Task details: Go through the entries and copy every line that has the string "views" in it.

Dataset records:
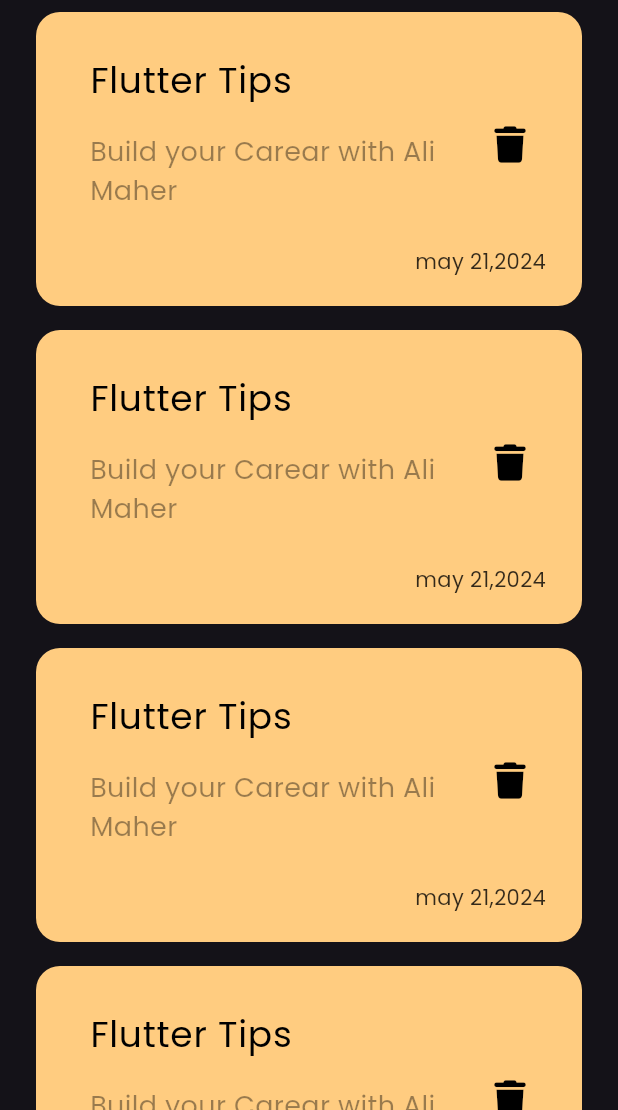
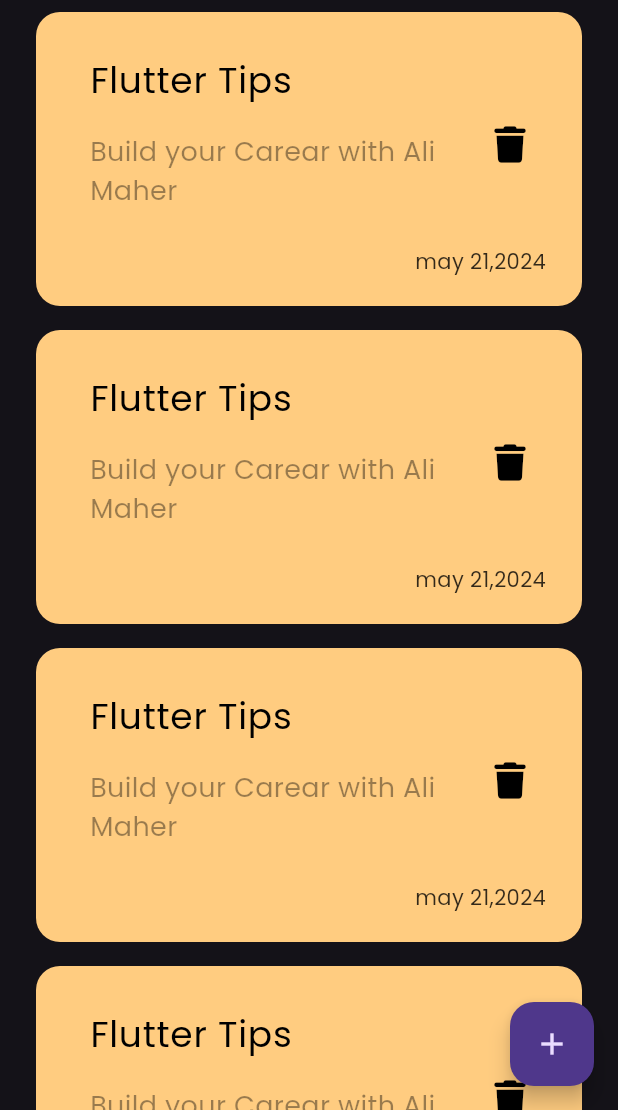
Before and after one commit to ALi-Maher-Mohamed/notes_app, a Flutter app: the screen it shows after launch, on a phone screen of 412 x 824 dp, the part 126-1236 px from its top. Run offline on Flutter 3.47's test engine with Material 3 defaults, Android fonts, the phone set to English and light mode, and no system bars; our stand-ins replace font_awesome_flutter.

Commit message:
add floating action button

```diff
--- a/lib/views/notes_view.dart
+++ b/lib/views/notes_view.dart
@@ -7,8 +7,12 @@ class NotesView extends StatelessWidget {
 
   @override
   Widget build(BuildContext context) {
-    return const Scaffold(
-      body: NotesViewBody(),
+    return Scaffold(
+      floatingActionButton: FloatingActionButton(
+        onPressed: () {},
+        child: const Icon(Icons.add),
+      ),
+      body: const NotesViewBody(),
     );
   }
 }
--- a/lib/views/widgets/cutom_note_item.dart
+++ b/lib/views/widgets/cutom_note_item.dart
@@ -2,7 +2,10 @@ import 'package:flutter/material.dart';
 import 'package:font_awesome_flutter/font_awesome_flutter.dart';
 
 class NoteItem extends StatelessWidget {
-  const NoteItem({super.key});
+  const NoteItem({
+    super.key,
+  });
+  // final Color color;
 
   @override
   Widget build(BuildContext context) {
--- a/lib/views/widgets/notes_view_body.dart
+++ b/lib/views/widgets/notes_view_body.dart
@@ -6,7 +6,12 @@ import 'custom_app_bar.dart';
 
 class NotesViewBody extends StatelessWidget {
   const NotesViewBody({super.key});
-
+  final data = const [
+    Color(0xffFFCE7F),
+    Color(0xffE7E89A),
+    Color(0xff76D6EC),
+    Color(0xffD89CDA),
+  ];
   @override
   Widget build(BuildContext context) {
     return const Padding(
```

Exercise answer:
--- a/lib/views/notes_view.dart
+++ b/lib/views/notes_view.dart
--- a/lib/views/widgets/cutom_note_item.dart
+++ b/lib/views/widgets/cutom_note_item.dart
--- a/lib/views/widgets/notes_view_body.dart
+++ b/lib/views/widgets/notes_view_body.dart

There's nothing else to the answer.